_Material for this exercise_:
★ ★ ★ ★
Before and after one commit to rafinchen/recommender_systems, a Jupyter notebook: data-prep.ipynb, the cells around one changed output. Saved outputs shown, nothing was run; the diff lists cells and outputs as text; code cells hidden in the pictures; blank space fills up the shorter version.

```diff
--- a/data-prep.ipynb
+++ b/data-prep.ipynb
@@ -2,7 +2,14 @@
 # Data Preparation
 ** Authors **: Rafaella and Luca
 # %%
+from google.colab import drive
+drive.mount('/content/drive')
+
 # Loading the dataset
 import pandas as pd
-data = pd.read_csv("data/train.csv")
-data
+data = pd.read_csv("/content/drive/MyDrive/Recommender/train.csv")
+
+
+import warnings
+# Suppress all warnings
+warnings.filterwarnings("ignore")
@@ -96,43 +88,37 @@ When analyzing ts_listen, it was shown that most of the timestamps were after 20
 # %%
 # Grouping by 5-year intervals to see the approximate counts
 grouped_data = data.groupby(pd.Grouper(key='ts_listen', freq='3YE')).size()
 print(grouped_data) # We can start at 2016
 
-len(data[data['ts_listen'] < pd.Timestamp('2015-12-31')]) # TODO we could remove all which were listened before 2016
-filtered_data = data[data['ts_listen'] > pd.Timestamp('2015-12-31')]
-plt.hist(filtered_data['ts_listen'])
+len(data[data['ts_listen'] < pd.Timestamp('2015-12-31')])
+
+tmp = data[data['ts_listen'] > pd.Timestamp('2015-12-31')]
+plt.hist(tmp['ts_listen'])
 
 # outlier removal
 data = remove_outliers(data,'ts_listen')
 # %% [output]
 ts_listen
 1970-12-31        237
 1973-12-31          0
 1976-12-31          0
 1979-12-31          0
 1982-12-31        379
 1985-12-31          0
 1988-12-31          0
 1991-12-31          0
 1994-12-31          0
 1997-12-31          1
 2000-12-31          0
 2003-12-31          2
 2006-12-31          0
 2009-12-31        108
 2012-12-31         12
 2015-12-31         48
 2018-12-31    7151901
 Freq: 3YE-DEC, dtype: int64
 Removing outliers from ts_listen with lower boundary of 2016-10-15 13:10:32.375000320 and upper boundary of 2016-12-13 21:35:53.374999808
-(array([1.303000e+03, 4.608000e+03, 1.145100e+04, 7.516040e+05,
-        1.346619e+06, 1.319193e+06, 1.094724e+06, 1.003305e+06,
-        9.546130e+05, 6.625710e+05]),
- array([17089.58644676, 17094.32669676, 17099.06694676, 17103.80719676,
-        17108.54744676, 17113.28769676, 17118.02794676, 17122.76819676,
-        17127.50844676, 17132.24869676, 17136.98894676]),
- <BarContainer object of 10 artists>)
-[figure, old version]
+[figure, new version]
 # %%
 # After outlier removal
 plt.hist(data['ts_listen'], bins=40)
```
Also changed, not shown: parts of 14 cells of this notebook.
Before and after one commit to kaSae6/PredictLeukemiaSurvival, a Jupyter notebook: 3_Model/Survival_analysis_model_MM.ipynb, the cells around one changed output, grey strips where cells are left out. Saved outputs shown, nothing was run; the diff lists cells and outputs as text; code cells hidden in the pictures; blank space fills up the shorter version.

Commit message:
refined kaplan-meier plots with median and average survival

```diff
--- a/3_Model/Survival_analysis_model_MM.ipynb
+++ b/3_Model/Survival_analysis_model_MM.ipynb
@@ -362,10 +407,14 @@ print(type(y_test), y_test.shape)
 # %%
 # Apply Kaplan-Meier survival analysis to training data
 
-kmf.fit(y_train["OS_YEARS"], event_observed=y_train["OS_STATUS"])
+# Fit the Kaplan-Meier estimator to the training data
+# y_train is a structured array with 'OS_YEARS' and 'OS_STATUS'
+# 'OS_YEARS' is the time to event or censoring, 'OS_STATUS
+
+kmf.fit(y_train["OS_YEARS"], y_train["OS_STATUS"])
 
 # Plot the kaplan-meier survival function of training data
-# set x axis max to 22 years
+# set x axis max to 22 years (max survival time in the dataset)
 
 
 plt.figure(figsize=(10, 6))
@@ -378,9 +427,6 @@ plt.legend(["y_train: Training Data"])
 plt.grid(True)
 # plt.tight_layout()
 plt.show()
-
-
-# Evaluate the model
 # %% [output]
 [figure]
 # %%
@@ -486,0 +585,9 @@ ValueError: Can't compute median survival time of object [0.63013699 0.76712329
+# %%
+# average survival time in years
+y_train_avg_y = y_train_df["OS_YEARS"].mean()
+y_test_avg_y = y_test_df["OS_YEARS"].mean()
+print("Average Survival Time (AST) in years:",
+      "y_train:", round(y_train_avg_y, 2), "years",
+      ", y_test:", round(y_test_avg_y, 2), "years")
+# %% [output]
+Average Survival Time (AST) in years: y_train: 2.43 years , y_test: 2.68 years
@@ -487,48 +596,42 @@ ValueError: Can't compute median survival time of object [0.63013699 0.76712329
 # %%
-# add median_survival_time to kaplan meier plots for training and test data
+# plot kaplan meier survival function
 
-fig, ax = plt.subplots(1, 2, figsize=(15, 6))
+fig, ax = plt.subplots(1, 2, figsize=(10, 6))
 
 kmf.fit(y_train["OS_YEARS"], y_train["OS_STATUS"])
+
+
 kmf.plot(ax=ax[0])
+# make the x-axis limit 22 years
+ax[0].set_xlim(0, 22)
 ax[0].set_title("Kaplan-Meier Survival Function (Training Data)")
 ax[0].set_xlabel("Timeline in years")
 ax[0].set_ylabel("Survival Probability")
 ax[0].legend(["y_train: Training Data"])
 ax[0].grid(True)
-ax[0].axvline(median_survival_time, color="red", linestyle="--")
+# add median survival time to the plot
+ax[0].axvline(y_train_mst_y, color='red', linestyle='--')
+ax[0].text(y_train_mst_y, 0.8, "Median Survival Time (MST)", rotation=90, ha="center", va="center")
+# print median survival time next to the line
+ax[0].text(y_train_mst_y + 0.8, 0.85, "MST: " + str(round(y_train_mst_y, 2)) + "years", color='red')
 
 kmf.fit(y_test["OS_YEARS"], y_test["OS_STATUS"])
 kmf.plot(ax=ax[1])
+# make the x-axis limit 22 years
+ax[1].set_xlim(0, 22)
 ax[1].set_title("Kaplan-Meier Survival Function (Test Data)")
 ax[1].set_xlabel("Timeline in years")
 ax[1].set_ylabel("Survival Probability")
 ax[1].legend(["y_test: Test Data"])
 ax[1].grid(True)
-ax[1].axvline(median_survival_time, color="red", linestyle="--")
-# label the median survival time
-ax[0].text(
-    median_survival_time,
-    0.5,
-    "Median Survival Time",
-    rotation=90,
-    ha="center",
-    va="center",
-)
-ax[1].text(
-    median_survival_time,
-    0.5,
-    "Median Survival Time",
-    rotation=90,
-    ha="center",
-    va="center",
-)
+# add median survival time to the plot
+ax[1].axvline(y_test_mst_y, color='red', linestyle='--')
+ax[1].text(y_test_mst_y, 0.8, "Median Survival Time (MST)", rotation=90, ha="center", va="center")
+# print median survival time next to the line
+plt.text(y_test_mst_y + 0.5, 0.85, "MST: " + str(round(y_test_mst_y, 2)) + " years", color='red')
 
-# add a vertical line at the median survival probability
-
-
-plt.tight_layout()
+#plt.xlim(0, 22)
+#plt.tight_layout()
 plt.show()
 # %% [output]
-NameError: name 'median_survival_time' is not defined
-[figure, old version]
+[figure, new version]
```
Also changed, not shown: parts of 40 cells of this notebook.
★ ★ ★ ★
_What is needed_:
Please write out the whole listing once more, exactly.

_Response to the exercise_:
Before and after one commit to rafinchen/recommender_systems, a Jupyter notebook: data-prep.ipynb, the cells around one changed output. Saved outputs shown, nothing was run; the diff lists cells and outputs as text; code cells hidden in the pictures; blank space fills up the shorter version.

```diff
--- a/data-prep.ipynb
+++ b/data-prep.ipynb
@@ -2,7 +2,14 @@
 # Data Preparation
 ** Authors **: Rafaella and Luca
 # %%
+from google.colab import drive
+drive.mount('/content/drive')
+
 # Loading the dataset
 import pandas as pd
-data = pd.read_csv("data/train.csv")
-data
+data = pd.read_csv("/content/drive/MyDrive/Recommender/train.csv")
+
+
+import warnings
+# Suppress all warnings
+warnings.filterwarnings("ignore")
@@ -96,43 +88,37 @@ When analyzing ts_listen, it was shown that most of the timestamps were after 20
 # %%
 # Grouping by 5-year intervals to see the approximate counts
 grouped_data = data.groupby(pd.Grouper(key='ts_listen', freq='3YE')).size()
 print(grouped_data) # We can start at 2016
 
-len(data[data['ts_listen'] < pd.Timestamp('2015-12-31')]) # TODO we could remove all which were listened before 2016
-filtered_data = data[data['ts_listen'] > pd.Timestamp('2015-12-31')]
-plt.hist(filtered_data['ts_listen'])
+len(data[data['ts_listen'] < pd.Timestamp('2015-12-31')])
+
+tmp = data[data['ts_listen'] > pd.Timestamp('2015-12-31')]
+plt.hist(tmp['ts_listen'])
 
 # outlier removal
 data = remove_outliers(data,'ts_listen')
 # %% [output]
 ts_listen
 1970-12-31        237
 1973-12-31          0
 1976-12-31          0
 1979-12-31          0
 1982-12-31        379
 1985-12-31          0
 1988-12-31          0
 1991-12-31          0
 1994-12-31          0
 1997-12-31          1
 2000-12-31          0
 2003-12-31          2
 2006-12-31          0
 2009-12-31        108
 2012-12-31         12
 2015-12-31         48
 2018-12-31    7151901
 Freq: 3YE-DEC, dtype: int64
 Removing outliers from ts_listen with lower boundary of 2016-10-15 13:10:32.375000320 and upper boundary of 2016-12-13 21:35:53.374999808
-(array([1.303000e+03, 4.608000e+03, 1.145100e+04, 7.516040e+05,
-        1.346619e+06, 1.319193e+06, 1.094724e+06, 1.003305e+06,
-        9.546130e+05, 6.625710e+05]),
- array([17089.58644676, 17094.32669676, 17099.06694676, 17103.80719676,
-        17108.54744676, 17113.28769676, 17118.02794676, 17122.76819676,
-        17127.50844676, 17132.24869676, 17136.98894676]),
- <BarContainer object of 10 artists>)
-[figure, old version]
+[figure, new version]
 # %%
 # After outlier removal
 plt.hist(data['ts_listen'], bins=40)
```
Also changed, not shown: parts of 14 cells of this notebook.
Before and after one commit to kaSae6/PredictLeukemiaSurvival, a Jupyter notebook: 3_Model/Survival_analysis_model_MM.ipynb, the cells around one changed output, grey strips where cells are left out. Saved outputs shown, nothing was run; the diff lists cells and outputs as text; code cells hidden in the pictures; blank space fills up the shorter version.

Commit message:
refined kaplan-meier plots with median and average survival

```diff
--- a/3_Model/Survival_analysis_model_MM.ipynb
+++ b/3_Model/Survival_analysis_model_MM.ipynb
@@ -362,10 +407,14 @@ print(type(y_test), y_test.shape)
 # %%
 # Apply Kaplan-Meier survival analysis to training data
 
-kmf.fit(y_train["OS_YEARS"], event_observed=y_train["OS_STATUS"])
+# Fit the Kaplan-Meier estimator to the training data
+# y_train is a structured array with 'OS_YEARS' and 'OS_STATUS'
+# 'OS_YEARS' is the time to event or censoring, 'OS_STATUS
+
+kmf.fit(y_train["OS_YEARS"], y_train["OS_STATUS"])
 
 # Plot the kaplan-meier survival function of training data
-# set x axis max to 22 years
+# set x axis max to 22 years (max survival time in the dataset)
 
 
 plt.figure(figsize=(10, 6))
@@ -378,9 +427,6 @@ plt.legend(["y_train: Training Data"])
 plt.grid(True)
 # plt.tight_layout()
 plt.show()
-
-
-# Evaluate the model
 # %% [output]
 [figure]
 # %%
@@ -486,0 +585,9 @@ ValueError: Can't compute median survival time of object [0.63013699 0.76712329
+# %%
+# average survival time in years
+y_train_avg_y = y_train_df["OS_YEARS"].mean()
+y_test_avg_y = y_test_df["OS_YEARS"].mean()
+print("Average Survival Time (AST) in years:",
+      "y_train:", round(y_train_avg_y, 2), "years",
+      ", y_test:", round(y_test_avg_y, 2), "years")
+# %% [output]
+Average Survival Time (AST) in years: y_train: 2.43 years , y_test: 2.68 years
@@ -487,48 +596,42 @@ ValueError: Can't compute median survival time of object [0.63013699 0.76712329
 # %%
-# add median_survival_time to kaplan meier plots for training and test data
+# plot kaplan meier survival function
 
-fig, ax = plt.subplots(1, 2, figsize=(15, 6))
+fig, ax = plt.subplots(1, 2, figsize=(10, 6))
 
 kmf.fit(y_train["OS_YEARS"], y_train["OS_STATUS"])
+
+
 kmf.plot(ax=ax[0])
+# make the x-axis limit 22 years
+ax[0].set_xlim(0, 22)
 ax[0].set_title("Kaplan-Meier Survival Function (Training Data)")
 ax[0].set_xlabel("Timeline in years")
 ax[0].set_ylabel("Survival Probability")
 ax[0].legend(["y_train: Training Data"])
 ax[0].grid(True)
-ax[0].axvline(median_survival_time, color="red", linestyle="--")
+# add median survival time to the plot
+ax[0].axvline(y_train_mst_y, color='red', linestyle='--')
+ax[0].text(y_train_mst_y, 0.8, "Median Survival Time (MST)", rotation=90, ha="center", va="center")
+# print median survival time next to the line
+ax[0].text(y_train_mst_y + 0.8, 0.85, "MST: " + str(round(y_train_mst_y, 2)) + "years", color='red')
 
 kmf.fit(y_test["OS_YEARS"], y_test["OS_STATUS"])
 kmf.plot(ax=ax[1])
+# make the x-axis limit 22 years
+ax[1].set_xlim(0, 22)
 ax[1].set_title("Kaplan-Meier Survival Function (Test Data)")
 ax[1].set_xlabel("Timeline in years")
 ax[1].set_ylabel("Survival Probability")
 ax[1].legend(["y_test: Test Data"])
 ax[1].grid(True)
-ax[1].axvline(median_survival_time, color="red", linestyle="--")
-# label the median survival time
-ax[0].text(
-    median_survival_time,
-    0.5,
-    "Median Survival Time",
-    rotation=90,
-    ha="center",
-    va="center",
-)
-ax[1].text(
-    median_survival_time,
-    0.5,
-    "Median Survival Time",
-    rotation=90,
-    ha="center",
-    va="center",
-)
+# add median survival time to the plot
+ax[1].axvline(y_test_mst_y, color='red', linestyle='--')
+ax[1].text(y_test_mst_y, 0.8, "Median Survival Time (MST)", rotation=90, ha="center", va="center")
+# print median survival time next to the line
+plt.text(y_test_mst_y + 0.5, 0.85, "MST: " + str(round(y_test_mst_y, 2)) + " years", color='red')
 
-# add a vertical line at the median survival probability
-
-
-plt.tight_layout()
+#plt.xlim(0, 22)
+#plt.tight_layout()
 plt.show()
 # %% [output]
-NameError: name 'median_survival_time' is not defined
-[figure, old version]
+[figure, new version]
```
Also changed, not shown: parts of 40 cells of this notebook.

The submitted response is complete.